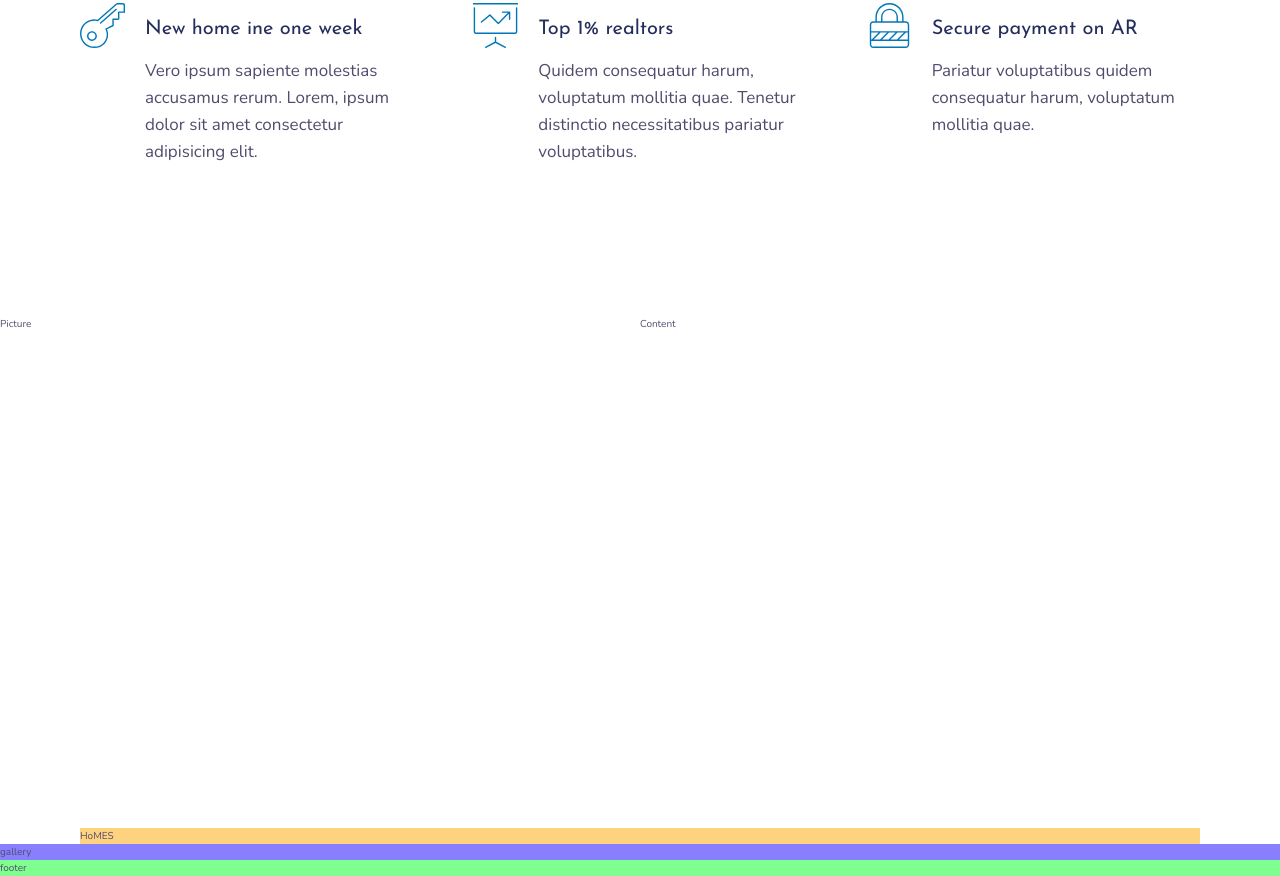
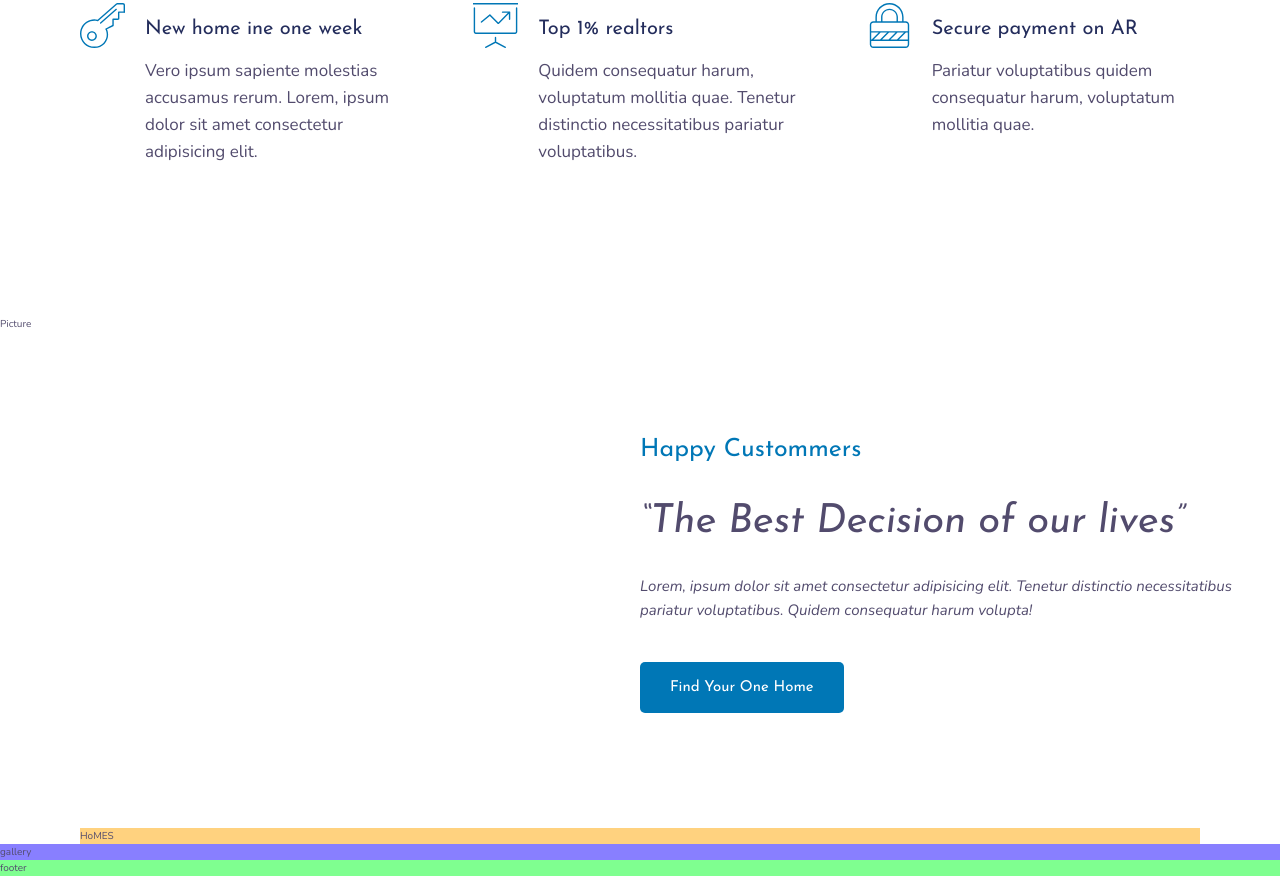
Before and after one commit to Ahmed-Roshdy-1/AR-Home, a website: page index.html in a window 1280 px wide. Shown: the part 990-1866 px from the top of the page. Drawn offline with nearby package versions, Linux system fonts and the light colour scheme.

Commit message:
story Section

```diff
--- a/index.html
+++ b/index.html
@@ -73,7 +73,15 @@
     </section>
 
     <div class="story__pictures">Picture </div>
-    <div class="story__content"> Content </div>
+    <div class="story__content">
+      <h3 class="header_3 header_3--dark mb-sm">Happy Custommers</h3>
+      <h2 class="header_2 mb-sm">&ldquo;The Best Decision of our lives&rdquo;</h2>
+      <p class="story__text">
+        Lorem, ipsum dolor sit amet consectetur adipisicing elit. Tenetur distinctio necessitatibus pariatur
+        voluptatibus. Quidem consequatur harum volupta!
+      </p>
+      <button class="btn">Find Your one home</button>
+    </div>
 
     <section class="homes"> HoMES </section>
 
--- a/sass/_story.scss
+++ b/sass/_story.scss
@@ -6,5 +6,19 @@
 
   &__content {
     grid-column: col-start 5 / full-end;
+    // display: flex;
+    // flex-direction: column;
+    // justify-content: center;
+    // align-items: flex-start;
+
+    display: grid;
+    align-content: center;
+    justify-items: start;
+  }
+
+  &__text {
+    font-size: 1.5rem;
+    font-style: italic;
+    margin-bottom: 4rem;
   }
 }
--- a/sass/_typography.scss
+++ b/sass/_typography.scss
@@ -9,10 +9,20 @@
 
 .header_2 {
   @extend %heading;
+  font-size: 4rem;
+  font-style: italic;
+  &--dark {
+    color: $text-dark;
+  }
+  &--light {
+    color: $text-light;
+  }
 }
 
 .header_3 {
   @extend %heading;
+  font-size: 2.5rem;
+  color: $color-primary;
 }
 
 .header_4 {
@@ -27,3 +37,33 @@
     color: $text-dark;
   }
 }
+
+.btn {
+  background-color: $color-primary;
+  color: #fff;
+  border: none;
+  border-radius: 0.5rem;
+  font-family: $font-display;
+  font-size: 1.5rem;
+  text-transform: capitalize;
+  padding: 1.8rem 3rem;
+  cursor: pointer;
+  transition: all 0.4s ease;
+
+  &:hover {
+    background-color: $color-primary-dark;
+  }
+}
+
+.mb-sm {
+  margin-bottom: 2rem;
+}
+.mb-md {
+  margin-bottom: 3rem;
+}
+.mb-lg {
+  margin-bottom: 4rem;
+}
+.mb-hg {
+  margin-bottom: 8rem;
+}
```
Also changed, not shown: css/style.css.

**Your task**
Repeat the records in full, exactly as they appear, without the pictures.

**Solved problem**
Before and after one commit to Ahmed-Roshdy-1/AR-Home, a website: page index.html in a window 1280 px wide. Shown: the part 990-1866 px from the top of the page. Drawn offline with nearby package versions, Linux system fonts and the light colour scheme.

Commit message:
story Section

```diff
--- a/index.html
+++ b/index.html
@@ -73,7 +73,15 @@
     </section>
 
     <div class="story__pictures">Picture </div>
-    <div class="story__content"> Content </div>
+    <div class="story__content">
+      <h3 class="header_3 header_3--dark mb-sm">Happy Custommers</h3>
+      <h2 class="header_2 mb-sm">&ldquo;The Best Decision of our lives&rdquo;</h2>
+      <p class="story__text">
+        Lorem, ipsum dolor sit amet consectetur adipisicing elit. Tenetur distinctio necessitatibus pariatur
+        voluptatibus. Quidem consequatur harum volupta!
+      </p>
+      <button class="btn">Find Your one home</button>
+    </div>
 
     <section class="homes"> HoMES </section>
 
--- a/sass/_story.scss
+++ b/sass/_story.scss
@@ -6,5 +6,19 @@
 
   &__content {
     grid-column: col-start 5 / full-end;
+    // display: flex;
+    // flex-direction: column;
+    // justify-content: center;
+    // align-items: flex-start;
+
+    display: grid;
+    align-content: center;
+    justify-items: start;
+  }
+
+  &__text {
+    font-size: 1.5rem;
+    font-style: italic;
+    margin-bottom: 4rem;
   }
 }
--- a/sass/_typography.scss
+++ b/sass/_typography.scss
@@ -9,10 +9,20 @@
 
 .header_2 {
   @extend %heading;
+  font-size: 4rem;
+  font-style: italic;
+  &--dark {
+    color: $text-dark;
+  }
+  &--light {
+    color: $text-light;
+  }
 }
 
 .header_3 {
   @extend %heading;
+  font-size: 2.5rem;
+  color: $color-primary;
 }
 
 .header_4 {
@@ -27,3 +37,33 @@
     color: $text-dark;
   }
 }
+
+.btn {
+  background-color: $color-primary;
+  color: #fff;
+  border: none;
+  border-radius: 0.5rem;
+  font-family: $font-display;
+  font-size: 1.5rem;
+  text-transform: capitalize;
+  padding: 1.8rem 3rem;
+  cursor: pointer;
+  transition: all 0.4s ease;
+
+  &:hover {
+    background-color: $color-primary-dark;
+  }
+}
+
+.mb-sm {
+  margin-bottom: 2rem;
+}
+.mb-md {
+  margin-bottom: 3rem;
+}
+.mb-lg {
+  margin-bottom: 4rem;
+}
+.mb-hg {
+  margin-bottom: 8rem;
+}
```
Also changed, not shown: css/style.css.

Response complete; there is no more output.